This weekend I went to my favorite beach and I saw a few “regulars” who I’ve known for years, gathered to celebrate the 80 degree weather the second weekend of October. Other “regulars” joined the gathering throughout the weekend, and new friends were made. The second day, however, after an hour of my arrival, all of a sudden, out of the blue, a gentleman I have seen at the beach for years, was verbally cruel to the man sitting nearby me, someone I just met. I had the pleasure of getting to know the first man fairly well this summer, and none of us expected such a verbal put-down from him. We all got quiet because we were shocked. The counselor in me felt I had to diffuse the situation, and after a few moments I said in a caring and gentle way, “Ah common, you don’t mean that, you’re always so kind.” Then he began to verbally assault me. Again, the group was stunned. In these situations you have one of three choices.
One – ignore the person, say nothing, stew inside and let it ruin your day. Two – enter into verbal combat which escalates everything and makes things much worse; and Three – quiet and calm yourself, close your eyes and breathe, and begin doing some internal self-talk. Self-talk can be either negative or positive, and everyone has internal dialogue. When two people fight – your self-talk can escalate or de-escalate a problem. I know this man fairly well, and think of him as a kind, generous person that everyone likes. I chose to think he was having a bad day, and wanted to give him the benefit of the doubt. My thoughts went deep within my spiritual faith and chose to do “A Call to Love” and mentally forgave him. I stayed to myself most of the afternoon, as I was reading anyway. As the man was leaving the beach, I wished him a “blessed winter” and really meant it. As an Inter-faith Minister and Counselor, it was important for me to do the right thing, and wish him happiness. This is the code I live by. He did respond, “You too.” It could have been left on a peaceful note, however, the other man who was insulted started laughing, which antagonized the situation once more. I said again, “I meant it – if I don’t see you over the winter, I wish you well.” I chose to say and think compassionate, loving thoughts – for both myself and this summer acquaintance.
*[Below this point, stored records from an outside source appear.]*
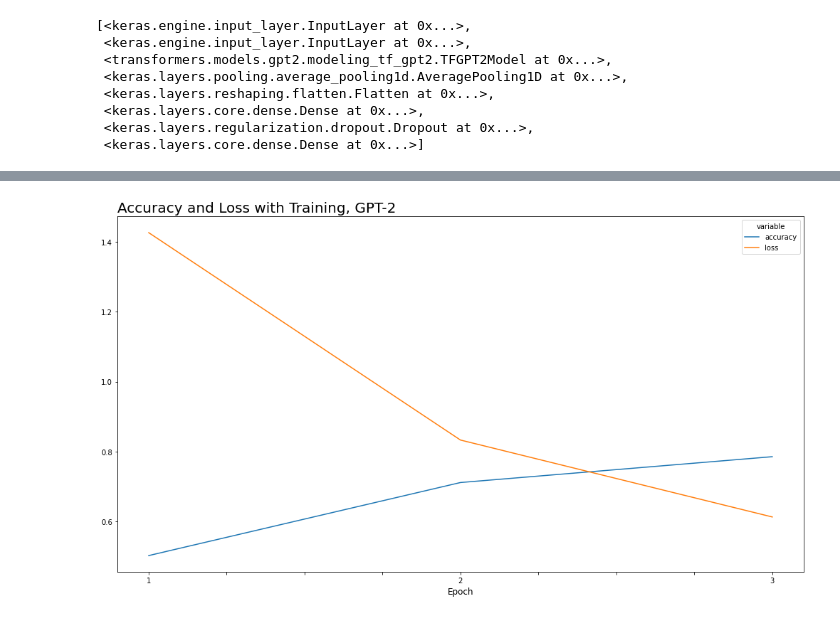
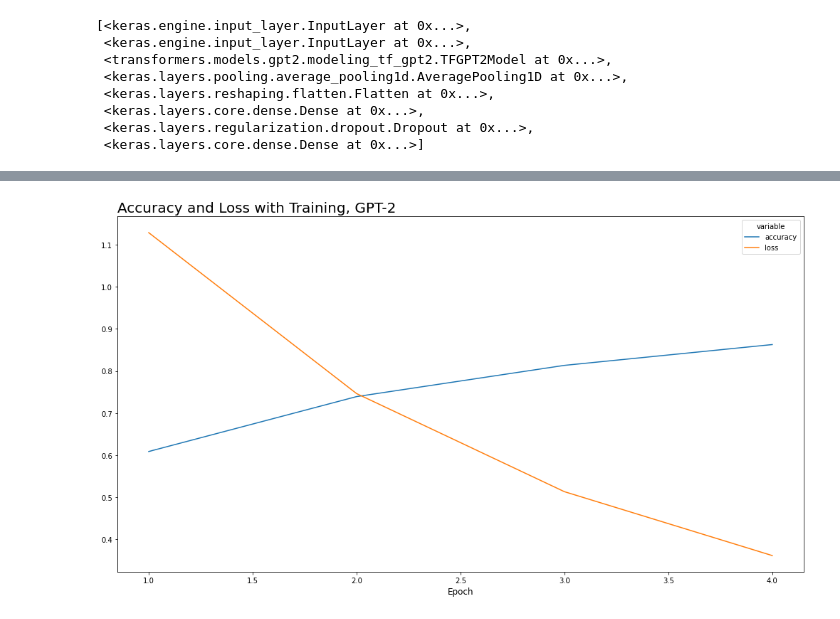
Before and after one commit to uva-ds6050-su22-g6/model, a Jupyter notebook: model_gpt2.ipynb, the cells around one changed output, grey strips where cells are left out. Saved outputs shown, nothing was run; the diff lists cells and outputs as text; code cells hidden in the pictures.

```diff
--- a/model_gpt2.ipynb
+++ b/model_gpt2.ipynb
@@ -218,7 +212,7 @@ with strategy.scope():
 
     early_stopping_callback = tf.keras.callbacks.EarlyStopping(
         monitor="val_loss",
-        patience=1,
+        patience=3,
         mode="auto",
     )
 
@@ -235,7 +229,7 @@ with strategy.scope():
     ds_val = ds_shuffle.skip(train_size).batch(32).with_options(options)
 
     ds_y = [x[1].numpy() for x in ds_train]
-    ds_y_train = np.concatenate(ds_y_train)
+    ds_y_train = np.concatenate(ds_y)
 
     history = model.fit(ds_train,
                         validation_data=ds_val,
@@ -289,21 +285,21 @@ with strategy.scope():
 # %%
 # plotting training history
 history_df = pd.DataFrame(np.array([history.history['accuracy'], history.history['loss']]).T, columns = ['accuracy', 'loss'])
 history_df = history_df.reset_index().rename(columns = {'index': 'epoch'})
 history_df['epoch'] = history_df['epoch'] + 1
 history_df = pd.melt(history_df, id_vars = 'epoch', value_vars = ['accuracy', 'loss'])
 
 fig, ax = plt.subplots(1, 1, figsize = (14,8))
 sns.lineplot(x = 'epoch', y = 'value', hue = 'variable', data = history_df);
 # labels, title and ticks
 ax.set_xlabel('Epoch', fontsize = 12);
 ax.set_ylabel('');
 ax.set_title('Accuracy and Loss with Training, GPT-2', loc = 'left', fontsize = 20);
-ax.xaxis.set_ticklabels(['','1','','','','2','','','','3']);
+#ax.xaxis.set_ticklabels(['','1','','','','2','','','','3']);
 plt.tight_layout()
 plt.show()
 # %% [output]
-[figure, old version]
+[figure, new version]
 # %%
 ## creating confusion matrices
 predict_train_data = model.predict(ds_train, batch_size=4)
```
Also changed, not shown: parts of 19 cells of this notebook, 1 other file.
As I Coach my couples, there are many times a “Call to Love” can totally change a fight, an angry person’s attack, or someone who is saying hurtful, irrational things to you. You are choosing to stay calm, think, and verbalize peaceful, loving thoughts. This is very personally powerful and yet, not easy to do. However, if you learn this technique, you will feel better and in control no matter what the other party says to you. It will give the antagonist something to think about, and hopefully calm him down so you can have a beneficial discussion about an issue later. All choices come from a place of either “Love” or “Fear.” Choosing Love gives you internal peace, the ability to forgive harms done against you, and the choice to remember each experience – or person – in a compassionate, loving way.